### Problem to solve
Scan the records below. Copy every line in which the word "rgba" appears.

Code change snippets:
________________________________________
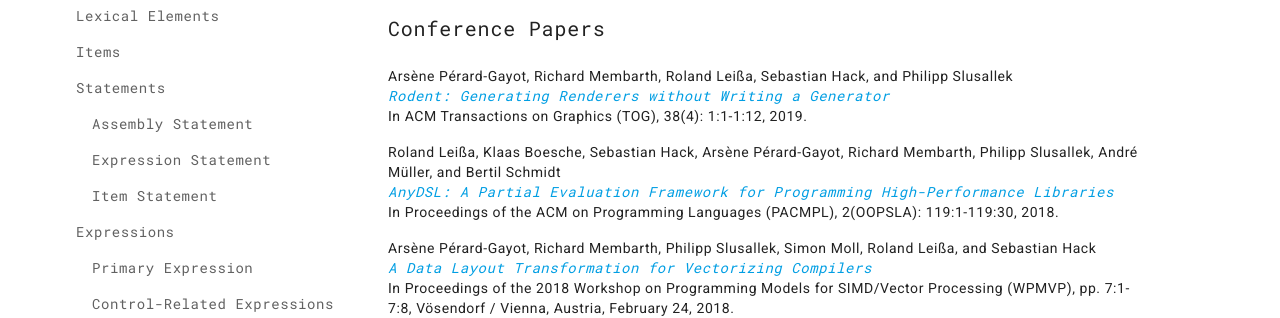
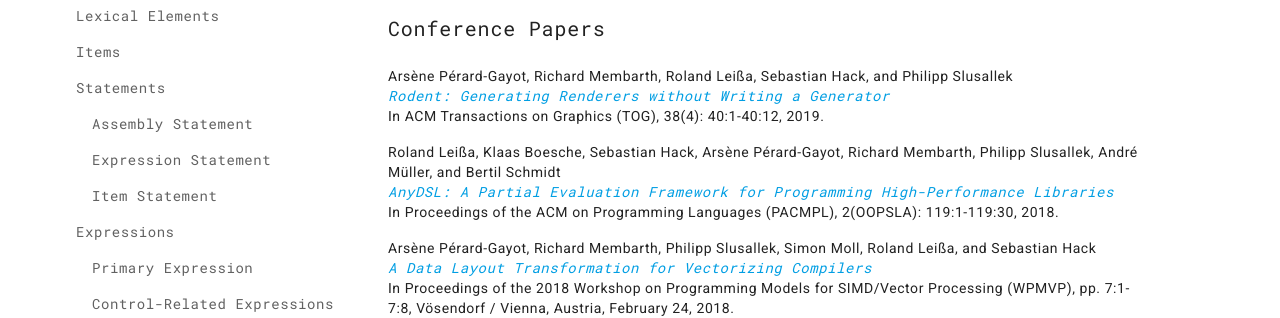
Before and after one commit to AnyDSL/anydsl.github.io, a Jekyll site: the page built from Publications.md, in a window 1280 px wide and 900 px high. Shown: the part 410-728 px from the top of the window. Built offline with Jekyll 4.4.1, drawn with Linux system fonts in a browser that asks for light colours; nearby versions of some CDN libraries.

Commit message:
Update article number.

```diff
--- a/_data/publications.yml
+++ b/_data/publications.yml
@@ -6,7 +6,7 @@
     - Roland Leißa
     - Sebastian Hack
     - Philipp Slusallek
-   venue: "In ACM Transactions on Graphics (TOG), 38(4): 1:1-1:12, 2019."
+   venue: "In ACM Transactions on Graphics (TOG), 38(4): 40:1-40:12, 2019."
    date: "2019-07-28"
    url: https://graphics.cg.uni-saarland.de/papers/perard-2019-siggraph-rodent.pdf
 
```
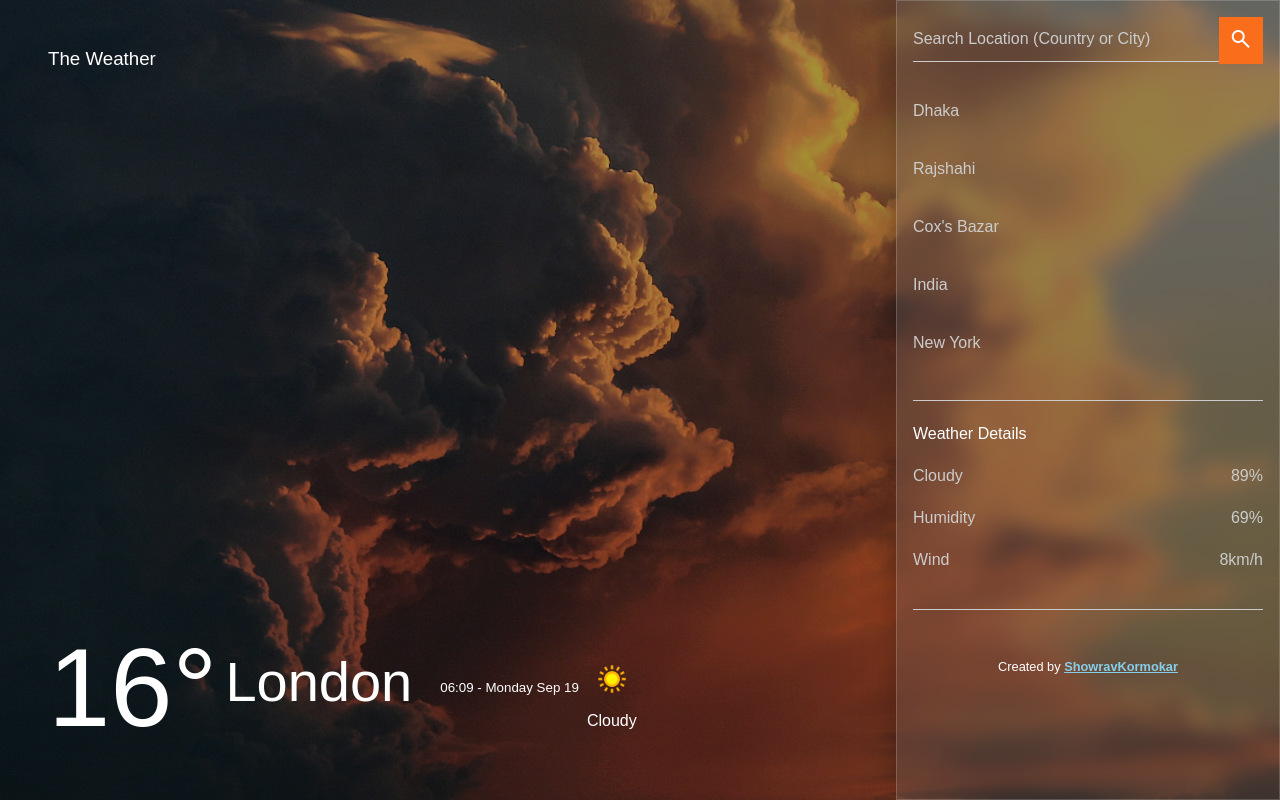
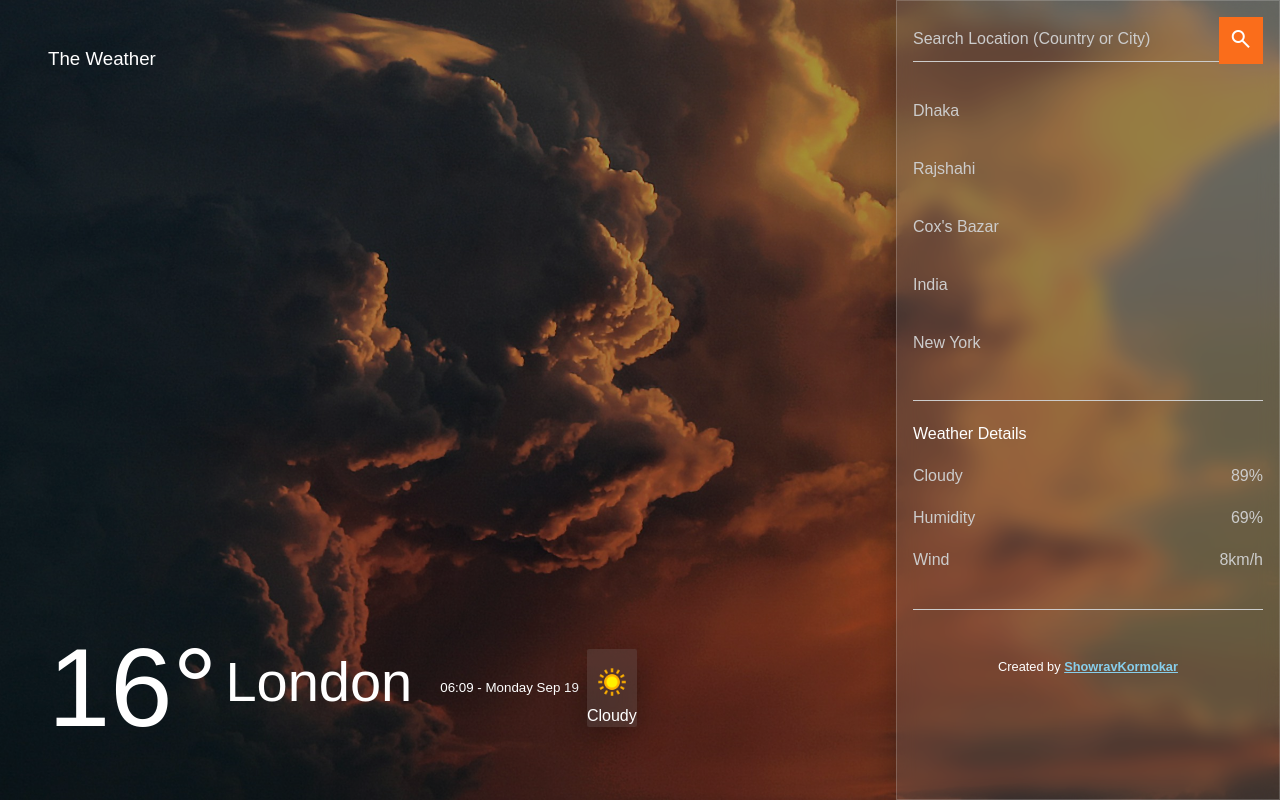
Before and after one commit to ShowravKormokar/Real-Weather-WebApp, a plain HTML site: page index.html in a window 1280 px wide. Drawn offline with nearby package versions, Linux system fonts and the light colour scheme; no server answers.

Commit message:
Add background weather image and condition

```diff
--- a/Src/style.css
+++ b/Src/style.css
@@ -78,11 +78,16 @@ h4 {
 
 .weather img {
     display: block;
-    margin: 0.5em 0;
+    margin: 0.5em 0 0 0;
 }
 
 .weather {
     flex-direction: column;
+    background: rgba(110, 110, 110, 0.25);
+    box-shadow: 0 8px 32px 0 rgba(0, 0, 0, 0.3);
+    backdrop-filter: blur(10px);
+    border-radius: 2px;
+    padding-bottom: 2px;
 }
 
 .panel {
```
________________________________________
### Solution to the problem
+    background: rgba(110, 110, 110, 0.25);
+    box-shadow: 0 8px 32px 0 rgba(0, 0, 0, 0.3);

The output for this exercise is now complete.